[Task]: Line filter on the word "fontsize": copy each matching line from the entries.
──────── Source records ────────
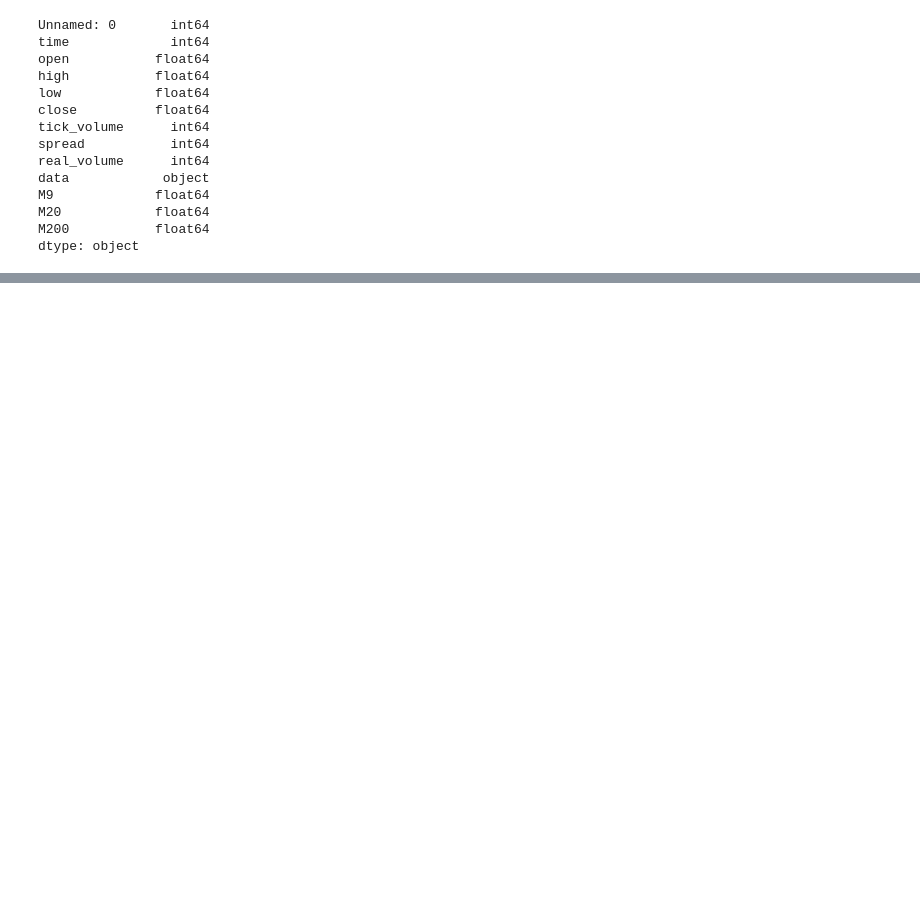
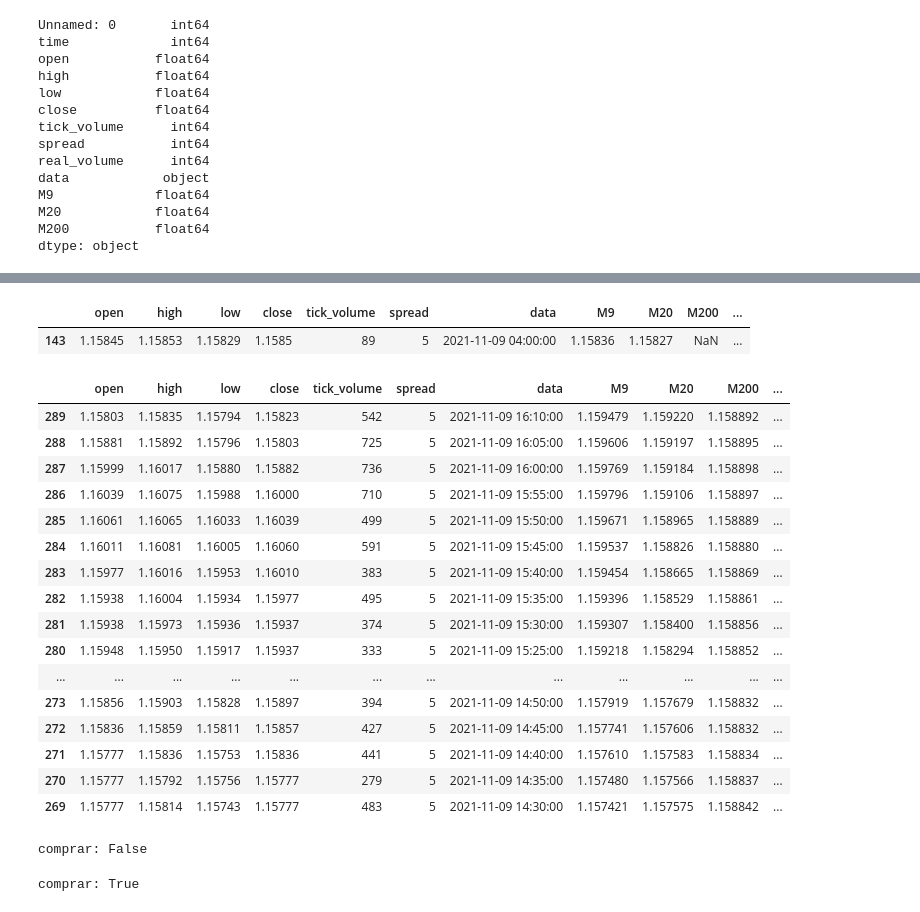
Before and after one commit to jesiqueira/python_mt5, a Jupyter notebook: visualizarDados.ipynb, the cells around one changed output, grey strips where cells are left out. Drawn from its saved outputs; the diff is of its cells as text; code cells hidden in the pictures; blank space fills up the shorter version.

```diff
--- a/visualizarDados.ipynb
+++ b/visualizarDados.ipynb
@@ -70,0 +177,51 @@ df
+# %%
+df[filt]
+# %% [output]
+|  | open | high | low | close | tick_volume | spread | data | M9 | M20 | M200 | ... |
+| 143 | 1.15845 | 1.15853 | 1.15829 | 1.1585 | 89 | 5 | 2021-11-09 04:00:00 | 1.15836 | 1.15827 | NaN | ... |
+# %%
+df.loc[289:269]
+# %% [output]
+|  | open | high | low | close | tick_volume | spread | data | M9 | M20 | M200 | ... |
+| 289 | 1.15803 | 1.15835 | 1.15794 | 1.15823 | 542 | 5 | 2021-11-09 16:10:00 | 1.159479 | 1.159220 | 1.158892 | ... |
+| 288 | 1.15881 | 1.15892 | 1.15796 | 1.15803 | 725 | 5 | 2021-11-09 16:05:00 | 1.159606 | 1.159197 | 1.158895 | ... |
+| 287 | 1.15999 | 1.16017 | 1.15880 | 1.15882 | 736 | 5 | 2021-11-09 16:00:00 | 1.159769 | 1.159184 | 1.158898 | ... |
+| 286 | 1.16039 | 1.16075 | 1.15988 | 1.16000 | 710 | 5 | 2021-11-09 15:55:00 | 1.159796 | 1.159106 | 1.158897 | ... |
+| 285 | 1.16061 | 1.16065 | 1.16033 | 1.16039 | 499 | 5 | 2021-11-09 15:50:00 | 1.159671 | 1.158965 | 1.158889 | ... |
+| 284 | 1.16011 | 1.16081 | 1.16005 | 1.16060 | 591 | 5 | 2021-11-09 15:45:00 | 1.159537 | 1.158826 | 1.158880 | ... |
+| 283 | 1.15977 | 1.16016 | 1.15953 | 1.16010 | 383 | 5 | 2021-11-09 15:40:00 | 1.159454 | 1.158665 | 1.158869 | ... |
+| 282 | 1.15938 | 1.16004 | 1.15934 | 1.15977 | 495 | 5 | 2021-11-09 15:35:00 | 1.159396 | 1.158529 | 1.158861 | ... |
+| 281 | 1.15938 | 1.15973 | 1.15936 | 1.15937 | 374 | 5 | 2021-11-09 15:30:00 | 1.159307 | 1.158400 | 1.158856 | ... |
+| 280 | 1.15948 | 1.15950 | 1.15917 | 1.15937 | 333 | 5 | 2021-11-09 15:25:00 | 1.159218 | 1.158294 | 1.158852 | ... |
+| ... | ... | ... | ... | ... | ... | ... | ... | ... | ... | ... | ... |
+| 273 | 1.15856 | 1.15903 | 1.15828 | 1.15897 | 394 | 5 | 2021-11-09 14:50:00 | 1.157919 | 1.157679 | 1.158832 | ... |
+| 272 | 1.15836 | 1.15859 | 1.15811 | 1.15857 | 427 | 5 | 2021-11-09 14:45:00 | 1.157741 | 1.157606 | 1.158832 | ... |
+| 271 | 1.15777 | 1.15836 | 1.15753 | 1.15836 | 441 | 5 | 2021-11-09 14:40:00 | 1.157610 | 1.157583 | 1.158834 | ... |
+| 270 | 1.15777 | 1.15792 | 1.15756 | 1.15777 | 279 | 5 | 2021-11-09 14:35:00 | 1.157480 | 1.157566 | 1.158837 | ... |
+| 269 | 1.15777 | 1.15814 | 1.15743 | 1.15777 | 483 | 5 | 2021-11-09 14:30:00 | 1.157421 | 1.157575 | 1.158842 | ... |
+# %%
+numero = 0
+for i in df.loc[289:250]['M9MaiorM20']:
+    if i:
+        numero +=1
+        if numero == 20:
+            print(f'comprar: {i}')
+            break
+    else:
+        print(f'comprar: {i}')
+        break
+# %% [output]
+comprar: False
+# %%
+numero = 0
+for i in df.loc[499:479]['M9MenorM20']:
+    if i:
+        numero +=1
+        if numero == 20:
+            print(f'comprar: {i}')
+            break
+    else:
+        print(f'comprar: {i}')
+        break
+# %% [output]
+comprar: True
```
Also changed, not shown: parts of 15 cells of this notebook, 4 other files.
────────
──────── Source records ────────
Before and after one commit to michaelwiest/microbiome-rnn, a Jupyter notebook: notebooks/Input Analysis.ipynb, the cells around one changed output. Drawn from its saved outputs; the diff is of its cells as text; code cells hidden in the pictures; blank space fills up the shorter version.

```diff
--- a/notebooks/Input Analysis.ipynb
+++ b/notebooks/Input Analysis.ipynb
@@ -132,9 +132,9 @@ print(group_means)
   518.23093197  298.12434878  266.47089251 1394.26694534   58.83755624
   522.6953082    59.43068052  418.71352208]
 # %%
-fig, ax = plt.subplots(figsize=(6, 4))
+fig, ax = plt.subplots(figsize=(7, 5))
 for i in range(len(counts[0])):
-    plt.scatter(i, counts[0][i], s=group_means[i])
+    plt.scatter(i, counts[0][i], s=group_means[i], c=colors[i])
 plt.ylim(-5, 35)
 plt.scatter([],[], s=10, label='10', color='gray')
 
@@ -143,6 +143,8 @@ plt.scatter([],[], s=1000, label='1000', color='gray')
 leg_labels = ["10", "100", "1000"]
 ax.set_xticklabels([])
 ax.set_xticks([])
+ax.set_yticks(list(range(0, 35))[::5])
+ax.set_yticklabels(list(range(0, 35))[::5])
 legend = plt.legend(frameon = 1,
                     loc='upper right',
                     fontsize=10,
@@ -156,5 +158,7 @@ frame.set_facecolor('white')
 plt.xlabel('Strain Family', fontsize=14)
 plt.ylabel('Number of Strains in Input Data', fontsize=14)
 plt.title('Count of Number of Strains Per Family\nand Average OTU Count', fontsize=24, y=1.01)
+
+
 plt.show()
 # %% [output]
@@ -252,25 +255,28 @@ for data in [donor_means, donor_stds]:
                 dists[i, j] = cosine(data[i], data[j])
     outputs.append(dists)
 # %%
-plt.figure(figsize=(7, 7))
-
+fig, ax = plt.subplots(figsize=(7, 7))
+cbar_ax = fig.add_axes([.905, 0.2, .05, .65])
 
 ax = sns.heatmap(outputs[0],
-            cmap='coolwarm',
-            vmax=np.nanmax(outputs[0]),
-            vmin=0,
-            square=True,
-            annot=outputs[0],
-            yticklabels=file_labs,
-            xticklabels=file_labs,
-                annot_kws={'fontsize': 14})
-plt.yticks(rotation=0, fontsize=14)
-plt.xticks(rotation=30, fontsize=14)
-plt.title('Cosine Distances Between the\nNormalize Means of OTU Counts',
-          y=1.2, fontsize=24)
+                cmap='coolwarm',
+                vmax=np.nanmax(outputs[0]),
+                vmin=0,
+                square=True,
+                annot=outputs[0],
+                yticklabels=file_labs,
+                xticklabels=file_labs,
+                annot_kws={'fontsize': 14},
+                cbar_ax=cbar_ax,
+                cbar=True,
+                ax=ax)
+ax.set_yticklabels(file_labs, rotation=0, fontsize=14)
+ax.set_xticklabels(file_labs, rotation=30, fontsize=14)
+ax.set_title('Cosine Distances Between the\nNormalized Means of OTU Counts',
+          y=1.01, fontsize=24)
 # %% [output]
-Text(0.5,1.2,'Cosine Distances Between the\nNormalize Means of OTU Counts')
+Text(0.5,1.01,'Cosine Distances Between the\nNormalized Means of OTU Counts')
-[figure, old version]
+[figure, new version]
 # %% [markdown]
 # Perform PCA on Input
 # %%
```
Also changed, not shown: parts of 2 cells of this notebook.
────────
──────── Source records ────────
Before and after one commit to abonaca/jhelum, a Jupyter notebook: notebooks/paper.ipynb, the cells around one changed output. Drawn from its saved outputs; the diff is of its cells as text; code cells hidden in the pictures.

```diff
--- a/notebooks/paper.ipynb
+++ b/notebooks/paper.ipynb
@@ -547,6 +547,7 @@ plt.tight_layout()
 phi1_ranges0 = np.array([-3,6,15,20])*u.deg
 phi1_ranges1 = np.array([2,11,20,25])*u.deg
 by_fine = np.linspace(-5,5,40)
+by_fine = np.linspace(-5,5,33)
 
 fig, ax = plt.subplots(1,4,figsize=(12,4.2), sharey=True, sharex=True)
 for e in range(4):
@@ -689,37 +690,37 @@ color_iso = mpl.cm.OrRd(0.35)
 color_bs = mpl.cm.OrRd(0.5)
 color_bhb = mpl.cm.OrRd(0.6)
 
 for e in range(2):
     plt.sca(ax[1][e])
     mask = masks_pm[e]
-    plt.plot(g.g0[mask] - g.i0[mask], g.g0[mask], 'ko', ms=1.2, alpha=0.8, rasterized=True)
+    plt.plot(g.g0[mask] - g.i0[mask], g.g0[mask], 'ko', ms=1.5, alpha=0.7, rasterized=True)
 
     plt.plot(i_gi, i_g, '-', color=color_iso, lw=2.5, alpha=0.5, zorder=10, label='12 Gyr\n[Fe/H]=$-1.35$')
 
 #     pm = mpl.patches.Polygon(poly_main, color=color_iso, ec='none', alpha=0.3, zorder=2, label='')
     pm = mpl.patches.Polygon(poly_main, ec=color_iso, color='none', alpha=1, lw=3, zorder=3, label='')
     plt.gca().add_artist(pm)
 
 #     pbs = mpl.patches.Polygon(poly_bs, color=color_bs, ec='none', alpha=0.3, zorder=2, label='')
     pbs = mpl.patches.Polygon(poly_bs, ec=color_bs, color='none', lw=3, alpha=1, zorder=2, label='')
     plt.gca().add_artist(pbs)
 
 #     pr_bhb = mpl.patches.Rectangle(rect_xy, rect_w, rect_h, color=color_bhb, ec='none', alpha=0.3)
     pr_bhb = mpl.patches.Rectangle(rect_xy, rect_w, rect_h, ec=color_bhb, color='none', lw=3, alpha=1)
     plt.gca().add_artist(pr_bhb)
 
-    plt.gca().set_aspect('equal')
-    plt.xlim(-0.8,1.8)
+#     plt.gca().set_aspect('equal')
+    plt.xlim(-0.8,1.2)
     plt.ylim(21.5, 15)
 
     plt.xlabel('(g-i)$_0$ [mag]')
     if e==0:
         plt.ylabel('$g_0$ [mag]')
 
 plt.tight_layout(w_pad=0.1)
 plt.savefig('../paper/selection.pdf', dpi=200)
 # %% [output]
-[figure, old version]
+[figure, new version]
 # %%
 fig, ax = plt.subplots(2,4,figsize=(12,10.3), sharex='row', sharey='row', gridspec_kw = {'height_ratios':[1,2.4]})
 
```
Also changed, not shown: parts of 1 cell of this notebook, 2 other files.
────────
[Exercise output]:
                     fontsize=10,
 plt.xlabel('Strain Family', fontsize=14)
 plt.ylabel('Number of Strains in Input Data', fontsize=14)
 plt.title('Count of Number of Strains Per Family\nand Average OTU Count', fontsize=24, y=1.01)
-                annot_kws={'fontsize': 14})
-plt.yticks(rotation=0, fontsize=14)
-plt.xticks(rotation=30, fontsize=14)
-          y=1.2, fontsize=24)
+                annot_kws={'fontsize': 14},
+ax.set_yticklabels(file_labs, rotation=0, fontsize=14)
+ax.set_xticklabels(file_labs, rotation=30, fontsize=14)
+          y=1.01, fontsize=24)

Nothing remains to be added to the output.